Soon after lines formed outside the bank on Wednesday, the chief executive of the Hong Kong Monetary Authority, Joseph Yam, and the financial secretary of Hong Kong, John Tsang, issued statements saying that the city stood behind the institution.
Mr. Yam took the unusual step — for the head of what is essentially a central bank — of going on television immediately to discuss the finances of the Bank of East Asia in clear but detailed terms, including how the bank’s capital adequacy and liquidity ratios compared with local and international standards. Mr. Yam writes a weekly column posted on the monetary authority’s Web site and periodically appears on television, so he is a readily recognized figure.
The Hong Kong Monetary Authority preempted a possible problem by immediately injecting 3.88 billion Hong Kong dollars, or $500 million, into money markets.
By late morning on Thursday, interbank lending rates had retreated, and the only crowd outside the Bank of East Asia’s headquarters consisted of reporters and press photographers with no one to interview.
Ya see that?
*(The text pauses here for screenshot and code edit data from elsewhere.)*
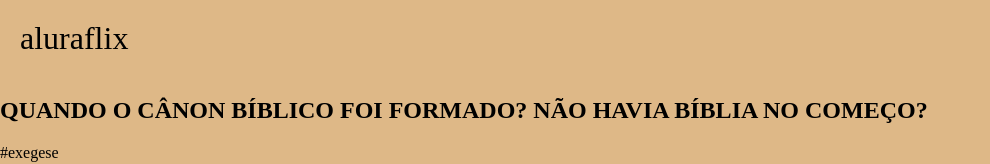
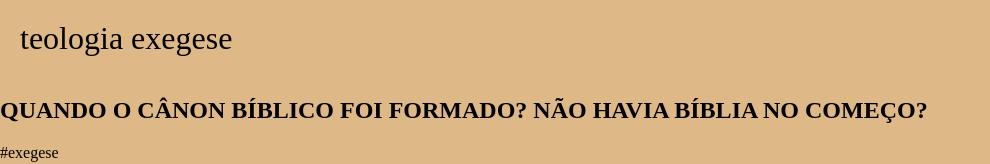
Before and after one commit to J0RG3-LAB/teologia-para-ver, a plain HTML site: page index.html in a window 1280 px wide. Shown: the top 164 px of the page, without its empty margins (0-990 px from the left). Drawn offline with Linux system fonts and the light colour scheme.

Commit message:
alterando alurafilx para teologia exegese

```diff
--- a/index.html
+++ b/index.html
@@ -2,12 +2,12 @@
 
 <head>
     <link rel="stylesheet" href="styles.css">
-    <title>aluraflix</title>
+    <title>teologia exegese</title>
 </head>
 
 <body>
 
-    <header>aluraflix</header>
+    <header>teologia exegese</header>
 
     <section>
         <div>
```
They stepped up, put some cash on the table and came out with a swift and clear response to the rumors. And don’t you just love when people do things ‘full-throatedly’? I know I do.
That’s what you call transparent oversight and clear due diligence. None of this pussy-footing around and being duplicitous about earnings, misguided credit rating agencies, and quarterly results. When they screwed up (whether it’s just a rumor or not), they acknowledged it and were able to back it with some liquidity.
Then again we’re thousands of times larger than Hong Kong and our financial system is a whole lot more complex. But the ideas are there, right?
NYT: Quick Action Stops Run On Hong Kong Bank Giant, September 25, 2008